There is evidence that over the millennia the MBA roundhouses were re-occupied by later inhabitants or the structures were incorporated into other buildings such as the medieval farmstead at Houndtor. As with many of the relics of the Bronze Age a lot of the stone has been robbed to build field wall, roads, and other buildings which distorts any estimation of the numbers of roundhouses.
All in all I personally would love to live in such a dwelling, as noted above they are warm, insulated, cheap to build and have great views. Imagine, the original inhabitants didn’t have to worry about planning permission, council tax, insurance, access, estate agents, etc and even better when they got fed up they simply moved to different location and built another. The only costs incurred would have been time and once the agricultural work had been done there was plenty of that.
One interesting question that intrigues me is why the houses were round? Could it have been because the shape withstood the moorland weather better? or possibly some superstition? There are roundhouses in Cornwall that were built in fairly recent times and the tradition with these is that being round there were no corners for the Devil to hide in?
Since writing this page an excavation of a hut circle has been undertaken at Bellever where some new information has been gather with regards to the construction of these dwellings – see HERE.
Butler, J. 1997 Dartmoor Atlas of Antiquities – Vol. V, Devon Books, Exeter.
Fox, A. 1973 South West England – 3,500BC – AD600, David & Charles, Newton Abbot.

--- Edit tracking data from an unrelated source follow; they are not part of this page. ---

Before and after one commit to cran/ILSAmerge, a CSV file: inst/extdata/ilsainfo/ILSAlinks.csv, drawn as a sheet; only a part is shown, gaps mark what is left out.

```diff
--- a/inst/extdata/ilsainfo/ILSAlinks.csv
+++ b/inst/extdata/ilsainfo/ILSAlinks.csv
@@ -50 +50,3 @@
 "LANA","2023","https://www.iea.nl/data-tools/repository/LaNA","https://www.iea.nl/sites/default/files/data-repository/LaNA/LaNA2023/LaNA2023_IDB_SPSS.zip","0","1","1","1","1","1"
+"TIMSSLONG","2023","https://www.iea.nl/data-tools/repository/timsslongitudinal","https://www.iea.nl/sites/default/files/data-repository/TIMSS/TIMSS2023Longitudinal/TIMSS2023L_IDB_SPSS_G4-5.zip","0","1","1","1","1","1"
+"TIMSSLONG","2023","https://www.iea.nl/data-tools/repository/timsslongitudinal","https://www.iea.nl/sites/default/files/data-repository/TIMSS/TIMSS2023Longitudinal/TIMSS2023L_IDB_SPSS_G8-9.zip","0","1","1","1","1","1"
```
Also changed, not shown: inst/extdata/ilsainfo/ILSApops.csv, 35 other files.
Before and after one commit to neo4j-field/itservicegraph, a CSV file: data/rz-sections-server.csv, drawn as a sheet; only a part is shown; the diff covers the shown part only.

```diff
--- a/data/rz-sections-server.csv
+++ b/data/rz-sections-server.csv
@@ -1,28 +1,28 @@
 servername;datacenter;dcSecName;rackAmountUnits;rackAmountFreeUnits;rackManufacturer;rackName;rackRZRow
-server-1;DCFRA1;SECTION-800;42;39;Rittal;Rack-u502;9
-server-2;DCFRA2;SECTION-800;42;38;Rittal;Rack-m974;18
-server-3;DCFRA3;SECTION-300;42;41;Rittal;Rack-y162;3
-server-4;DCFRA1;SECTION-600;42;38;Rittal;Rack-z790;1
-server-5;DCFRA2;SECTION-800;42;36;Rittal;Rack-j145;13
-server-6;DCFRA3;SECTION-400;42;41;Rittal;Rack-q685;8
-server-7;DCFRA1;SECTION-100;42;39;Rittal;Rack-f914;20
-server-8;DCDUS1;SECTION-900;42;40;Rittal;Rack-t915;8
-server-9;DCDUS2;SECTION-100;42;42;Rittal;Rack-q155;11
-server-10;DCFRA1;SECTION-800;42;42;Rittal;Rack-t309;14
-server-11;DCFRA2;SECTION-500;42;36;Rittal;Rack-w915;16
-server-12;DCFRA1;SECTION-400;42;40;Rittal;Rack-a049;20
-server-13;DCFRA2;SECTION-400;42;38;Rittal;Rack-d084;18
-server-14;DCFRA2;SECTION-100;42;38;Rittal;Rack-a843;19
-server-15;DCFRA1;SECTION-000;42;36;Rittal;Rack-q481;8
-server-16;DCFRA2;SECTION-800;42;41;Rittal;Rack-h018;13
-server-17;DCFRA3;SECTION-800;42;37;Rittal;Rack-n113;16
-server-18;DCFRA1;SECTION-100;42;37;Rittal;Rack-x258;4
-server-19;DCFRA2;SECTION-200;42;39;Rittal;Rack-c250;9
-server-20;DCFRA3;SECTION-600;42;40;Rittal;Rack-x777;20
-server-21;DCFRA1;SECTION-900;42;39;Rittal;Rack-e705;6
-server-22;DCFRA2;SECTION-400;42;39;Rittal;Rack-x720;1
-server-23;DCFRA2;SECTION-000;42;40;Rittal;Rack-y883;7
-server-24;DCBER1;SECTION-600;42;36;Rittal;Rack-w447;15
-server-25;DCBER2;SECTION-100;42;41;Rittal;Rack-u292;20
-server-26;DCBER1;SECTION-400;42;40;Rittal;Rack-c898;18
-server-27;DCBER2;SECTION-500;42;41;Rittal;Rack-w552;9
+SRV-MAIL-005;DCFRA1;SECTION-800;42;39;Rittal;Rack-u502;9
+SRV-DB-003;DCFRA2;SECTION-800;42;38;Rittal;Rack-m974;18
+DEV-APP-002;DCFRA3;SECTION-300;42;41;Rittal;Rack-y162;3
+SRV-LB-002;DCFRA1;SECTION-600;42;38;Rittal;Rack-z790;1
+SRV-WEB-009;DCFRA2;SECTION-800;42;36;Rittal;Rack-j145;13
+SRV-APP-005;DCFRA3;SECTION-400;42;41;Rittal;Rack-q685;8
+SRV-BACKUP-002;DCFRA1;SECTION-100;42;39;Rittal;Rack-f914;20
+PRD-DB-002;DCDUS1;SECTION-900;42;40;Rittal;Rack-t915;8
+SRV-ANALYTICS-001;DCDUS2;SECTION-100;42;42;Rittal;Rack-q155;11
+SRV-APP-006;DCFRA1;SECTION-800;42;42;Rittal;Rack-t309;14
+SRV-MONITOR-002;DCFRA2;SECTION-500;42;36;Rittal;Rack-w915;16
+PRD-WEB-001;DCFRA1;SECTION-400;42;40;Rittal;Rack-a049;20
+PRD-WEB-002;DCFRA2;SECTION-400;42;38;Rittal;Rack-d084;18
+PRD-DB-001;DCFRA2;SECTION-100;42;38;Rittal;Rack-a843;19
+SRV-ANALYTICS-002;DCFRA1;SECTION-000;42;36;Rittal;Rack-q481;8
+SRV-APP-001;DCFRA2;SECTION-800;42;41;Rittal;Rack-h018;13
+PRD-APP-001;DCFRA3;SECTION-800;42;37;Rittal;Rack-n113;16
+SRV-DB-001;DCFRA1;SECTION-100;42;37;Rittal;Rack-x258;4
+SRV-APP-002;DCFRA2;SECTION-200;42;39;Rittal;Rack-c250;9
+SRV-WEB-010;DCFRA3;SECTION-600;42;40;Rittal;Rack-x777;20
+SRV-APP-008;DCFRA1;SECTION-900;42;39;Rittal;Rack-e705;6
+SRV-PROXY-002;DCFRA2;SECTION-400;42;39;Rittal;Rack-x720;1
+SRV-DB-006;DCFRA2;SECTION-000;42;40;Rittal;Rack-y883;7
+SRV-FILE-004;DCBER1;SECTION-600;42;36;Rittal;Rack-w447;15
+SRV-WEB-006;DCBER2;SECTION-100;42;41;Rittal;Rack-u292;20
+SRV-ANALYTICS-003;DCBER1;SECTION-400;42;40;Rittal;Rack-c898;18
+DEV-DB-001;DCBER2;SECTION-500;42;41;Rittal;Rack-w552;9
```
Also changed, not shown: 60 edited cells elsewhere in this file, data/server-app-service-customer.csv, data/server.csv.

Gerrard, S. 1997 Dartmoor, Batsford, London.
Todd, M. 1987 The South-West to AD1000, Longman, London.
Worth, R. H. 1988 Worth’s Dartmoor, David & Charles, Newton Abbot.